(Data items)
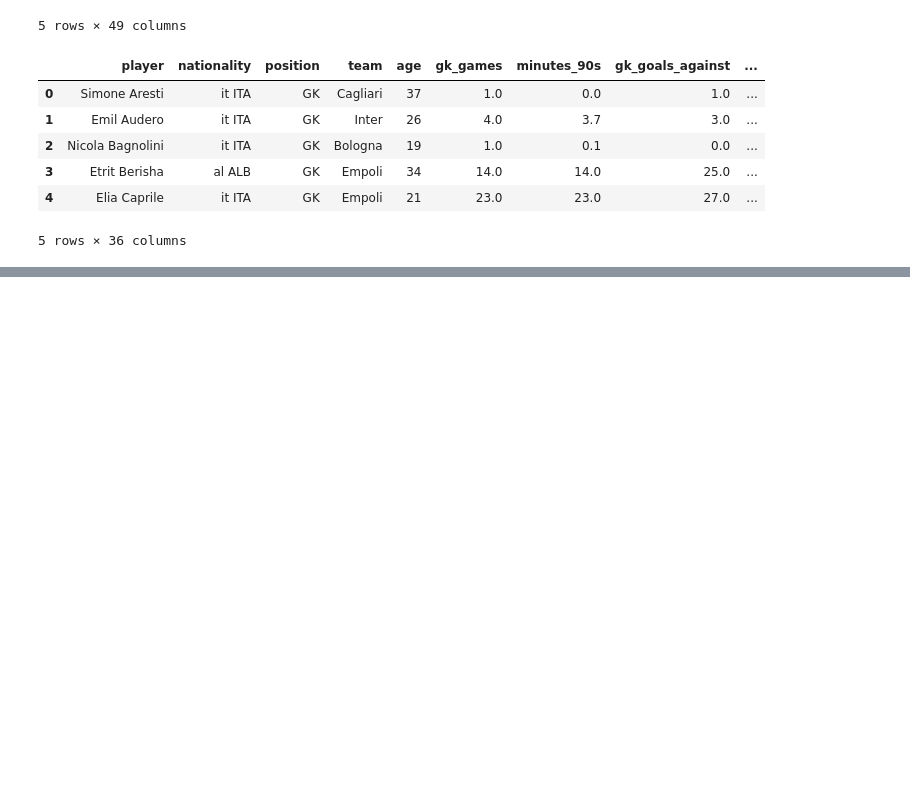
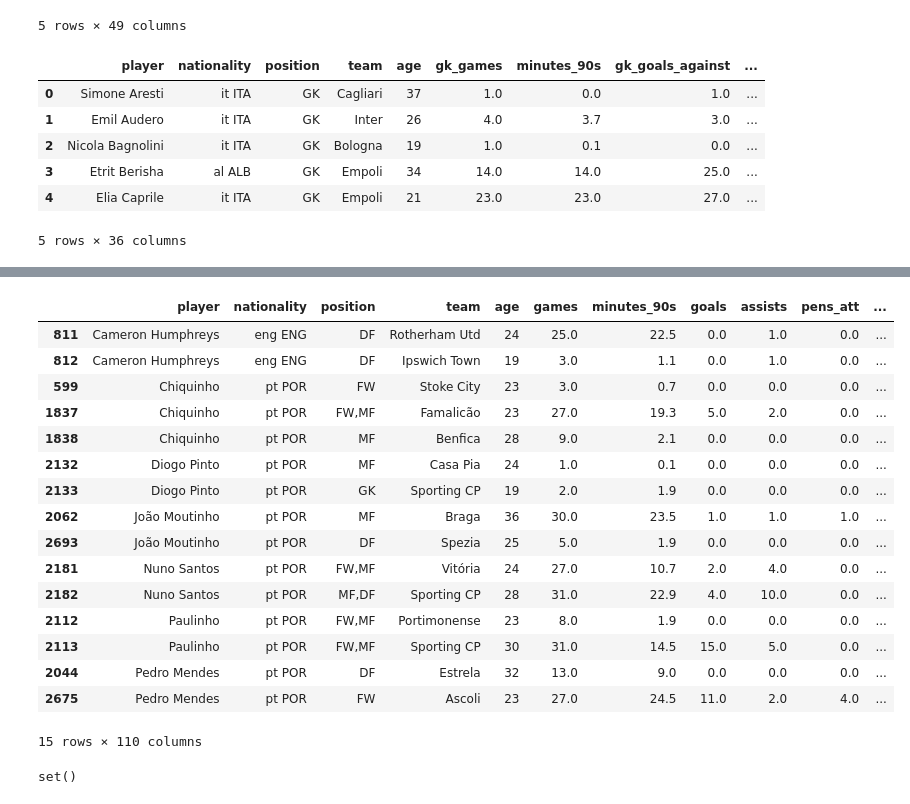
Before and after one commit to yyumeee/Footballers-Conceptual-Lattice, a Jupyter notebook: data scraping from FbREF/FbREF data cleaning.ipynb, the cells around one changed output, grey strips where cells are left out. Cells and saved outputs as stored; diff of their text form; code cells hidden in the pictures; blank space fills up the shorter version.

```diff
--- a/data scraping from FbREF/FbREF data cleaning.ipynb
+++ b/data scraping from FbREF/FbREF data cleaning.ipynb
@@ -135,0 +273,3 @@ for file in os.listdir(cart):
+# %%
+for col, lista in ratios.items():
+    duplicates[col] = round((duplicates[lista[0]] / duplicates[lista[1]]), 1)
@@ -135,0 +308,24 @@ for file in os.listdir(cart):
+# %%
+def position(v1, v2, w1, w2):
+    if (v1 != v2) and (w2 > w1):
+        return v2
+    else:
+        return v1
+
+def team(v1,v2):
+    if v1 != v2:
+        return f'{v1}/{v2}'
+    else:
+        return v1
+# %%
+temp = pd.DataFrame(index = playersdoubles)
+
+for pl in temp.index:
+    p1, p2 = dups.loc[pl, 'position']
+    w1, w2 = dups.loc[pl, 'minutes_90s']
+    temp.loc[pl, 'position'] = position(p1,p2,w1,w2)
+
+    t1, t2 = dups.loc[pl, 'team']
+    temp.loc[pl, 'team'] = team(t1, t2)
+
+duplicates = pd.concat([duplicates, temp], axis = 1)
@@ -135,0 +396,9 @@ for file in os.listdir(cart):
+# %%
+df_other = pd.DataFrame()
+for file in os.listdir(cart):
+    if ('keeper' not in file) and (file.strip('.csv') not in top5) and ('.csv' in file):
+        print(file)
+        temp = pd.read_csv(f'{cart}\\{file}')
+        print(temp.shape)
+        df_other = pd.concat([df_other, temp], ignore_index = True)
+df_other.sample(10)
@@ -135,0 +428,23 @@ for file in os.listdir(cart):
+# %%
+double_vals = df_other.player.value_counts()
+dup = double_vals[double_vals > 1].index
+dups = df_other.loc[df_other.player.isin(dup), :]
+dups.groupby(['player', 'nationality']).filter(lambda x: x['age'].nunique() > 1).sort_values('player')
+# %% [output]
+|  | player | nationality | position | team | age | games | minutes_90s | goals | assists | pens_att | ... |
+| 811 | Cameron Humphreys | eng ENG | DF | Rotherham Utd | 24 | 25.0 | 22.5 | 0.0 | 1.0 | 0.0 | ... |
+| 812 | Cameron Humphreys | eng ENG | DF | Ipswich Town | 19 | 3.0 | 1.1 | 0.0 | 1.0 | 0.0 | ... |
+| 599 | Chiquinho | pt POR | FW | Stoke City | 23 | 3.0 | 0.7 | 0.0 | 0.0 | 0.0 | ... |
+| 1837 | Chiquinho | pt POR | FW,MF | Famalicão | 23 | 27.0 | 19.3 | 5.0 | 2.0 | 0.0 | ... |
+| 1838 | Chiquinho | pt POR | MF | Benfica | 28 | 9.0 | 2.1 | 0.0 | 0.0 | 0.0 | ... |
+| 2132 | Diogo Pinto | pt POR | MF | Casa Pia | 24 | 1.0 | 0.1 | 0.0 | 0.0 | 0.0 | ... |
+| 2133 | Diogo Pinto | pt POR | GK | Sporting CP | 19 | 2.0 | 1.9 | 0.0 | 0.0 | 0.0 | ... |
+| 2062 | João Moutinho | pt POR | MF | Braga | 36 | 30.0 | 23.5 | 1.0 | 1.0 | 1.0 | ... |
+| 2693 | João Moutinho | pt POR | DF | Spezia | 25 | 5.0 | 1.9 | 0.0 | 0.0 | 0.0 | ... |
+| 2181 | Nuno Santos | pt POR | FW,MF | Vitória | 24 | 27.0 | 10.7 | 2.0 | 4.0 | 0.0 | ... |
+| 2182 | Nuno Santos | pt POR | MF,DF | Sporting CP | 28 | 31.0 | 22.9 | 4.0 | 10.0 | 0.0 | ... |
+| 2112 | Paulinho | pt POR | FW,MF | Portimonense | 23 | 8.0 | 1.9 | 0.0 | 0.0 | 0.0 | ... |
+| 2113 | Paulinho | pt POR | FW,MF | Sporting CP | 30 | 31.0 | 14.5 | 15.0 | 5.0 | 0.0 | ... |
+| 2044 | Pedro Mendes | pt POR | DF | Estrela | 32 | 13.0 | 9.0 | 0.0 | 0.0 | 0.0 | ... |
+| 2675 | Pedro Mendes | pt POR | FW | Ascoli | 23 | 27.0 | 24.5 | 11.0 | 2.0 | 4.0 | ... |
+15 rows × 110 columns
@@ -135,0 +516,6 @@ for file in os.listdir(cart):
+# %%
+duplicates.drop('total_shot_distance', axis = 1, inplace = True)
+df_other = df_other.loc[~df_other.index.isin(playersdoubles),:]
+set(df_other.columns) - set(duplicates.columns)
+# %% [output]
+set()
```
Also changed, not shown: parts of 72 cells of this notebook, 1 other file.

### ACTIVITY
Go line by line through the records and copy those that contain the word "Chiquinho".

### EXERCISE RESULT
+| 599 | Chiquinho | pt POR | FW | Stoke City | 23 | 3.0 | 0.7 | 0.0 | 0.0 | 0.0 | ... |
+| 1837 | Chiquinho | pt POR | FW,MF | Famalicão | 23 | 27.0 | 19.3 | 5.0 | 2.0 | 0.0 | ... |
+| 1838 | Chiquinho | pt POR | MF | Benfica | 28 | 9.0 | 2.1 | 0.0 | 0.0 | 0.0 | ... |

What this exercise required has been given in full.